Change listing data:
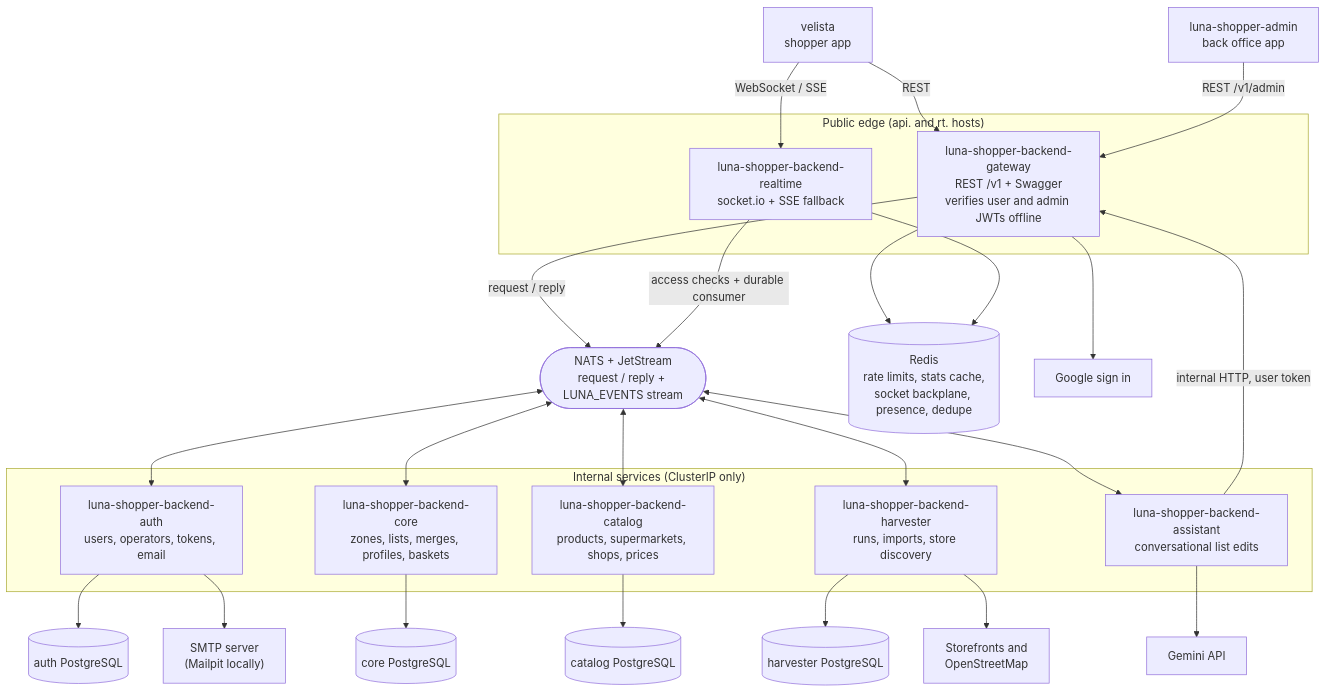
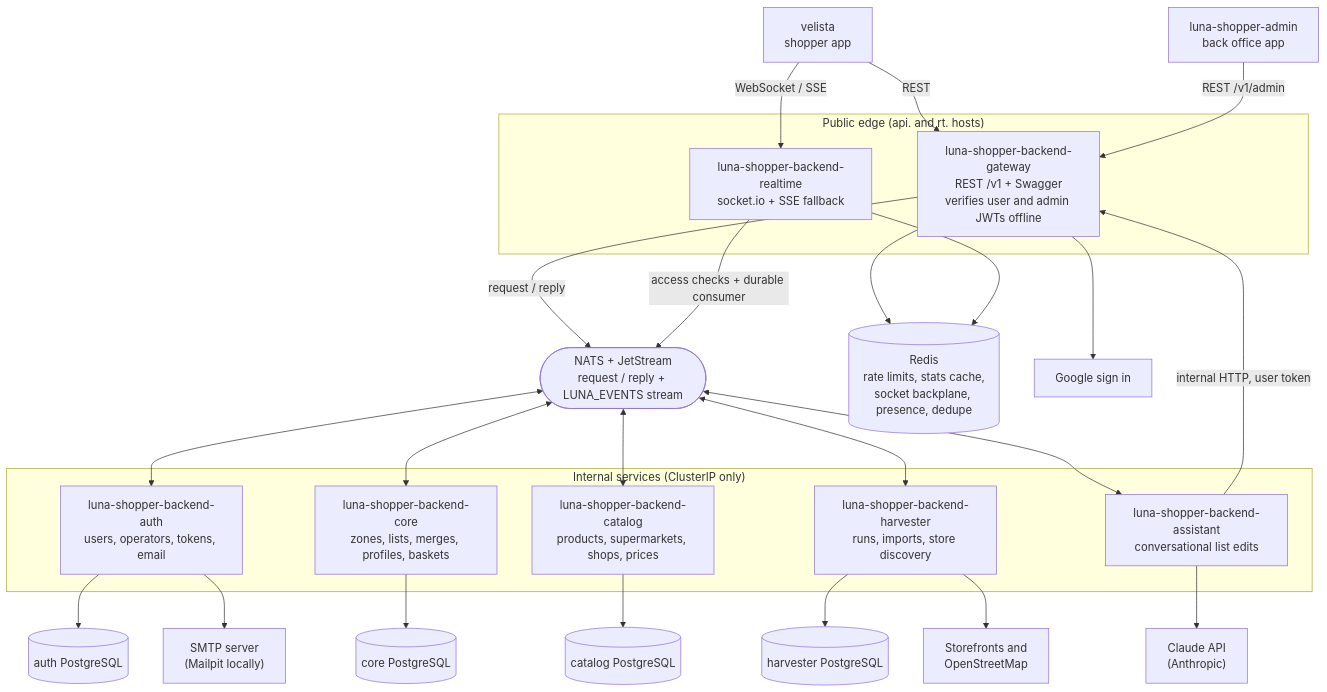
One commit to IchirokuXVI/nx-portfolio changed the first of 3 diagrams in apps/luna-shopper-backend/gateway/docs/architecture.md. Above: the diagram before and after it, drawn with Mermaid. The commit also changed other lines of this file and 11 other files, not shown here.

````diff
--- a/apps/luna-shopper-backend/gateway/docs/architecture.md
+++ b/apps/luna-shopper-backend/gateway/docs/architecture.md
@@ -13,57 +13,57 @@
 ```mermaid
 flowchart TB
     velista["velista<br/>shopper app"]
     admin["luna-shopper-admin<br/>back office app"]
 
     subgraph edge["Public edge (api. and rt. hosts)"]
         gateway["luna-shopper-backend-gateway<br/>REST /v1 + Swagger<br/>verifies user and admin JWTs offline"]
         realtime["luna-shopper-backend-realtime<br/>socket.io + SSE fallback"]
     end
 
     broker(["NATS + JetStream<br/>request / reply + LUNA_EVENTS stream"])
     redis[("Redis<br/>rate limits, stats cache,<br/>socket backplane, presence, dedupe")]
 
     subgraph domain["Internal services (ClusterIP only)"]
         auth["luna-shopper-backend-auth<br/>users, operators, tokens, email"]
         core["luna-shopper-backend-core<br/>zones, lists, merges, profiles, baskets"]
         catalog["luna-shopper-backend-catalog<br/>products, supermarkets, shops, prices"]
         harvester["luna-shopper-backend-harvester<br/>runs, imports, store discovery"]
         assistant["luna-shopper-backend-assistant<br/>conversational list edits"]
     end
 
     authdb[("auth PostgreSQL")]
     coredb[("core PostgreSQL")]
     catalogdb[("catalog PostgreSQL")]
     harvesterdb[("harvester PostgreSQL")]
 
     smtp["SMTP server<br/>(Mailpit locally)"]
     google["Google sign in"]
     sources["Storefronts and<br/>OpenStreetMap"]
-    gemini["Gemini API"]
+    claude["Claude API<br/>(Anthropic)"]
 
     velista -->|"REST"| gateway
     velista -->|"WebSocket / SSE"| realtime
     admin -->|"REST /v1/admin"| gateway
 
     gateway -->|"request / reply"| broker
     realtime -->|"access checks + durable consumer"| broker
     gateway --> redis
     realtime --> redis
 
     broker <--> auth
     broker <--> core
     broker <--> catalog
     broker <--> harvester
     broker <--> assistant
 
     auth --> authdb
     core --> coredb
     catalog --> catalogdb
     harvester --> harvesterdb
 
     auth --> smtp
     gateway --> google
     harvester --> sources
-    assistant --> gemini
+    assistant --> claude
     assistant -->|"internal HTTP, user token"| gateway
 ```
````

◆ REQUIREMENT: Taking the line with "auth --> authdb" as the start and the last line of the data above as the end, write out those two lines and every line between them exactly, and only those.

◆ YOUR SOLUTION:
     auth --> authdb
     core --> coredb
     catalog --> catalogdb
     harvester --> harvesterdb
 
     auth --> smtp
     gateway --> google
     harvester --> sources
-    assistant --> gemini
+    assistant --> claude
     assistant -->|"internal HTTP, user token"| gateway
 ```
````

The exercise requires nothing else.